In the plaintiffs’/appellants’ brief filed on February 12, Nicopure Labs and the Right to be Smoke-Free Coalition focus on the First Amendment free speech implications of the Tobacco Control Act’s Modified Risk Tobacco Product (“MRTP”) requirements and the FDA’s ban on free samples of electronic nicotine delivery systems (“ENDS”). The brief argues that the MRTP requirement violates the First Amendment because it prohibits truthful, non-misleading statements (for example, that ENDS do not produce smoke) without the FDA’s advance permission. The brief argues that the sampling ban violates the First Amendment by prohibiting expressive activity that allows consumers to make purchasing decisions.
The plaintiffs/appellants also argue that the FDA should have implemented a different premarket review regime for ENDS. The gist of the argument is that the Premarket Tobacco Application (“PMTA”) requirement for ENDS is irrational as compared to parallel requirements for cigarettes, where many products are exempt from premarket review requirements and other products can take advantage of the less onerous substantial equivalence pathway.
On February 20, several organizations and individuals filed amicus curiae briefs supporting the plaintiffs/appellants. Troutman Sanders represented a group of public health advocates and tobacco policy authorities, led by Clive Bates, in their amicus brief. The brief argues that, in fashioning the deeming regulations, the FDA failed to consider unintended consequences, including that over-regulation of ENDS will discourage consumers from switching to less risky alternatives.

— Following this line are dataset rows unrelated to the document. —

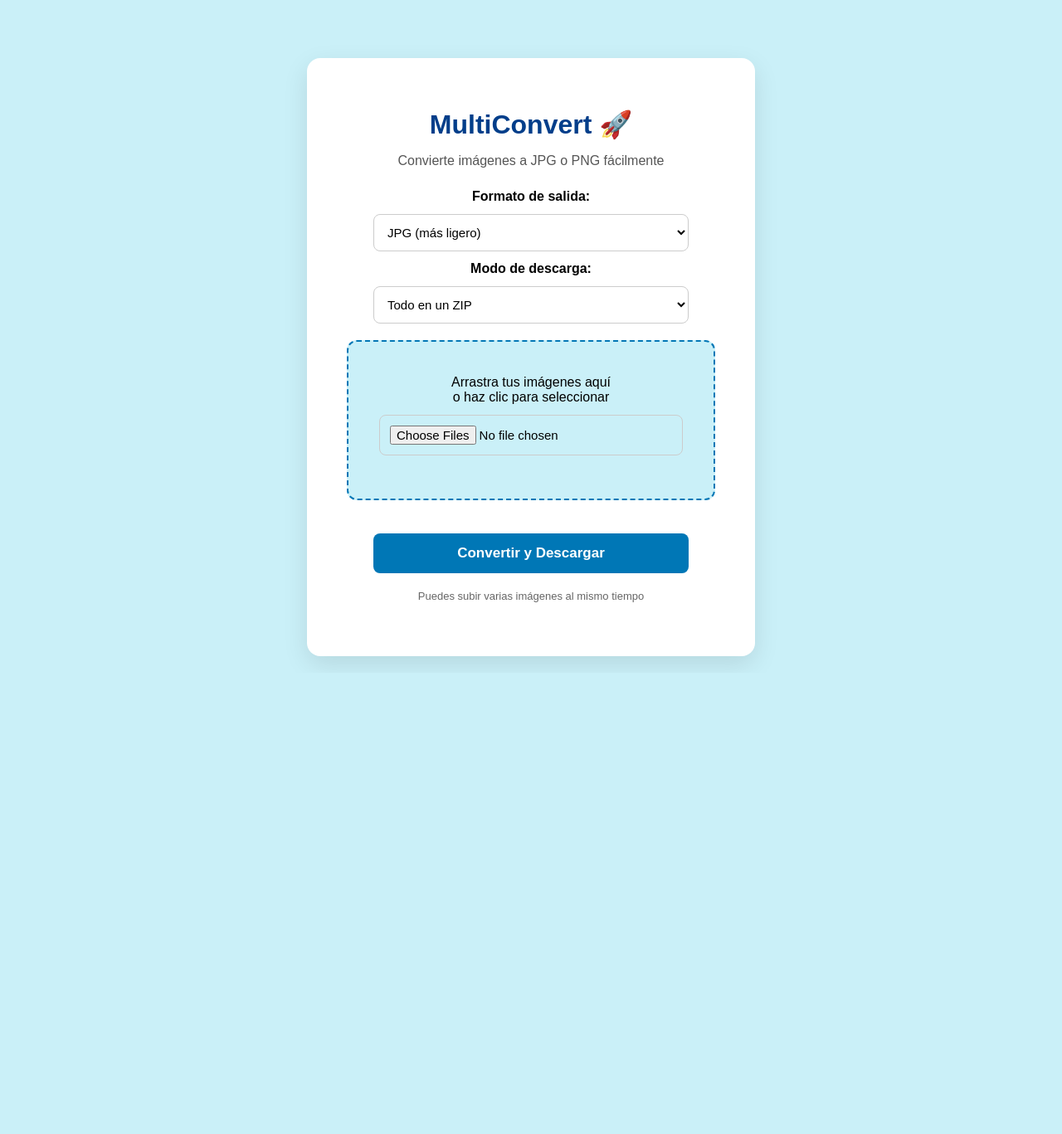
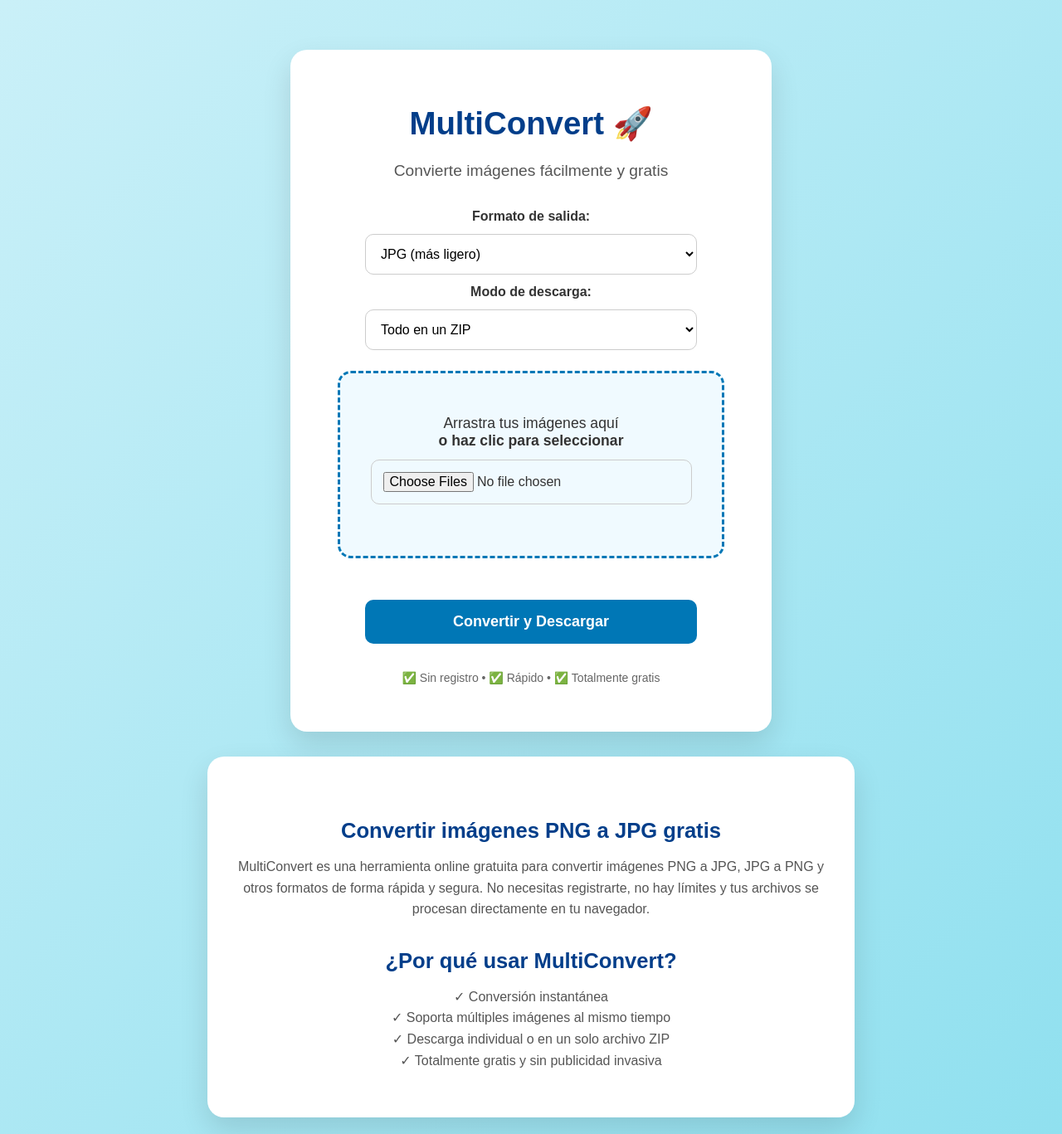
Before and after one commit to josuegarayramirez2003-creator/multiconvert, a Flask app: page / in a window 1280 px wide. Shown: the whole page at 83% size. Before the commit the page ends 801 px from the top, so only its background shows below. Run offline with Flask 3, Linux system fonts and the light colour scheme.

Commit message:
Update index.html

```diff
--- a/templates/index.html
+++ b/templates/index.html
@@ -1,12 +1,16 @@
 <!DOCTYPE html>
 <html lang="es">
 <head>
-    <!-- Etiqueta de verificación de Google (obligatoria) -->
+    <!-- Verificación de Google -->
     <meta name="google-site-verification" content="forN4VXVEL0Ql82cTffrs1ceZTaXIXUWTlONW4JyZ_Y" />
 
+    <!-- Meta tags básicas y SEO -->
     <meta charset="UTF-8">
     <meta name="viewport" content="width=device-width, initial-scale=1.0">
-    <title>MultiConvert</title>
+    <title>Convertir PNG a JPG gratis online | MultiConvert</title>
+    <meta name="description" content="Convierte imágenes PNG a JPG, JPG a PNG y PDF gratis. Sin registro. Rápido, fácil y seguro. MultiConvert online.">
+    <meta name="keywords" content="convertir png a jpg, convertir jpg a png, imagen a pdf, convertir imagen, png a jpg gratis, jpg a png online">
+
     <style>
         * {
             transition: all 0.2s ease-in-out;
@@ -14,36 +18,45 @@
         body {
             font-family: Arial, sans-serif;
             text-align: center;
-            background: #CAF0F8;
+            background: linear-gradient(135deg, #CAF0F8, #90E0EF);
             margin: 0;
             padding: 20px;
+            color: #333;
         }
         .container {
-            margin-top: 50px;
+            margin-top: 40px;
             background: white;
             padding: 40px 30px;
-            border-radius: 16px;
-            width: 480px;
+            border-radius: 20px;
+            width: 100%;
+            max-width: 520px;
             margin-left: auto;
             margin-right: auto;
-            box-shadow: 0px 10px 30px rgba(0,0,0,0.1);
+            box-shadow: 0px 15px 35px rgba(0,0,0,0.12);
         }
         h1 {
             color: #023E8A;
             margin-bottom: 8px;
+            font-size: 2.4em;
+        }
+        h2 {
+            color: #023E8A;
+            margin: 35px 0 15px 0;
+            font-size: 1.6em;
         }
         p {
             color: #555;
-            margin-bottom: 25px;
+            line-height: 1.6;
         }
         .drop-zone {
-            border: 2px dashed #0077B6;
-            padding: 40px 20px;
-            margin: 20px auto;
+            border: 3px dashed #0077B6;
+            padding: 50px 20px;
+            margin: 25px auto;
             cursor: pointer;
-            border-radius: 12px;
-            background: #CAF0F8;
-            max-width: 400px;
+            border-radius: 16px;
+            background: #F0FAFF;
+            max-width: 420px;
+            font-size: 1.1em;
         }
         .drop-zone:hover {
             background: #90E0EF;
@@ -56,12 +69,12 @@
         }
         input, select, button {
             margin: 12px auto;
-            padding: 12px;
+            padding: 14px;
             width: 85%;
-            max-width: 380px;
-            border-radius: 8px;
+            max-width: 400px;
+            border-radius: 10px;
             border: 1px solid #ccc;
-            font-size: 15px;
+            font-size: 16px;
             display: block;
         }
         select {
@@ -72,9 +85,10 @@
             color: white;
             border: none;
             cursor: pointer;
-            font-size: 17px;
+            font-size: 18px;
             font-weight: bold;
-            padding: 14px;
+            padding: 16px;
+            margin-top: 10px;
         }
         button:hover {
             background: #023E8A;
@@ -83,36 +97,35 @@
             display: flex;
             flex-wrap: wrap;
             justify-content: center;
-            gap: 10px;
-            margin: 20px 0;
+            gap: 12px;
+            margin: 25px 0;
         }
         #preview img {
-            width: 80px;
-            height: 80px;
+            width: 85px;
+            height: 85px;
             object-fit: cover;
-            border-radius: 8px;
-            box-shadow: 0 2px 8px rgba(0,0,0,0.1);
-        }
-        #preview img:hover {
-            transform: scale(1.15);
+            border-radius: 10px;
+            box-shadow: 0 4px 10px rgba(0,0,0,0.1);
         }
         #loading {
             display: none;
             font-weight: bold;
             color: #0077B6;
-            margin-top: 15px;
+            margin-top: 20px;
+            font-size: 1.1em;
         }
         .info {
-            font-size: 13px;
+            font-size: 14px;
             color: #666;
-            margin-top: 20px;
+            margin-top: 30px;
         }
     </style>
 </head>
 <body>
     <div class="container">
         <h1>MultiConvert 🚀</h1>
-        <p>Convierte imágenes a JPG o PNG fácilmente</p>
+        <p style="font-size: 1.2em; margin-bottom: 30px;">Convierte imágenes fácilmente y gratis</p>
+
         <form id="form" action="/upload" method="post" enctype="multipart/form-data">
 
             <label><strong>Formato de salida:</strong></label>
@@ -120,21 +133,40 @@
                 <option value="jpg">JPG (más ligero)</option>
                 <option value="png">PNG (sin pérdida)</option>
             </select>
+
             <label><strong>Modo de descarga:</strong></label>
             <select name="modo">
                 <option value="zip">Todo en un ZIP</option>
                 <option value="individual">Descargar individualmente</option>
             </select>
+
             <div class="drop-zone" id="drop-zone">
-                Arrastra tus imágenes aquí<br>o haz clic para seleccionar
+                Arrastra tus imágenes aquí<br>
+                <strong>o haz clic para seleccionar</strong>
                 <input type="file" name="imagenes" id="fileInput" multiple accept="image/*" hidden>
             </div>
+
             <div id="preview"></div>
+
             <button type="submit">Convertir y Descargar</button>
 
             <p id="loading">Procesando imágenes... ⏳ Por favor espera</p>
         </form>
-        <p class="info">Puedes subir varias imágenes al mismo tiempo</p>
+
+        <p class="info">✅ Sin registro • ✅ Rápido • ✅ Totalmente gratis</p>
+    </div>
+
+    <!-- Contenido adicional para SEO -->
+    <div class="container" style="margin-top: 30px; max-width: 720px;">
+        <h2>Convertir imágenes PNG a JPG gratis</h2>
+        <p>MultiConvert es una herramienta online gratuita para convertir imágenes PNG a JPG, JPG a PNG y otros formatos de forma rápida y segura.
+        No necesitas registrarte, no hay límites y tus archivos se procesan directamente en tu navegador.</p>
+
+        <h2>¿Por qué usar MultiConvert?</h2>
+        <p>✓ Conversión instantánea<br>
+           ✓ Soporta múltiples imágenes al mismo tiempo<br>
+           ✓ Descarga individual o en un solo archivo ZIP<br>
+           ✓ Totalmente gratis y sin publicidad invasiva</p>
     </div>
 
     <script>
@@ -144,17 +176,13 @@
         const form = document.getElementById("form");
         const loading = document.getElementById("loading");
 
-        // Click en la zona para abrir selector de archivos
         dropZone.addEventListener("click", () => fileInput.click());
 
-        // Drag & Drop
         dropZone.addEventListener("dragover", (e) => {
             e.preventDefault();
             dropZone.classList.add("dragover");
         });
-        dropZone.addEventListener("dragleave", () => {
-            dropZone.classList.remove("dragover");
-        });
+        dropZone.addEventListener("dragleave", () => dropZone.classList.remove("dragover"));
         dropZone.addEventListener("drop", (e) => {
             e.preventDefault();
             dropZone.classList.remove("dragover");
@@ -162,7 +190,6 @@
             mostrarPreview();
         });
 
-        // Cuando se seleccionan archivos manualmente
         fileInput.addEventListener("change", mostrarPreview);
 
         function mostrarPreview() {
@@ -180,14 +207,12 @@
             }
         }
 
-        // Mostrar mensaje de carga al enviar
         form.addEventListener("submit", () => {
             if (fileInput.files.length === 0) {
                 alert("Por favor selecciona al menos una imagen");
                 return;
             }
             loading.style.display = "block";
-            // Deshabilitar botón para evitar doble envío
             form.querySelector("button").disabled = true;
         });
     </script>
```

A number of other amicus curiae, including the State of Iowa (led by Attorney General Tom Miller, an advocate for reasonable ENDS regulations), NJOY (an ENDS company), the Consumer Advocates for Smoke-Free Alternatives Association (“CASAA”) (an ENDS consumer advocacy organization) and the Washington Legal Foundation, also filed supporting briefs. The focus of these briefs is on the First Amendment issues raised by the plaintiffs pertaining to the MRTP provisions and the sampling ban. The State of Iowa asserted its interest in protecting the health of Iowa smokers, and faulted the FDA’s MRTP process for preventing product suppliers from marketing their products as safer alternatives to cigarettes. The State argued that ENDS companies should presumptively be permitted to say the following on their packaging: “THIS PRODUCT IS LESS HARMFUL THAN CIGARETTES BUT NOT AS SAFE AS NOT SMOKING OR VAPING AT ALL.” CASAA’s brief discussed the importance of sampling and flavors for consumers to receive information about ENDS and to transition to vaping.
The appeal is expected to be fully briefed by late April.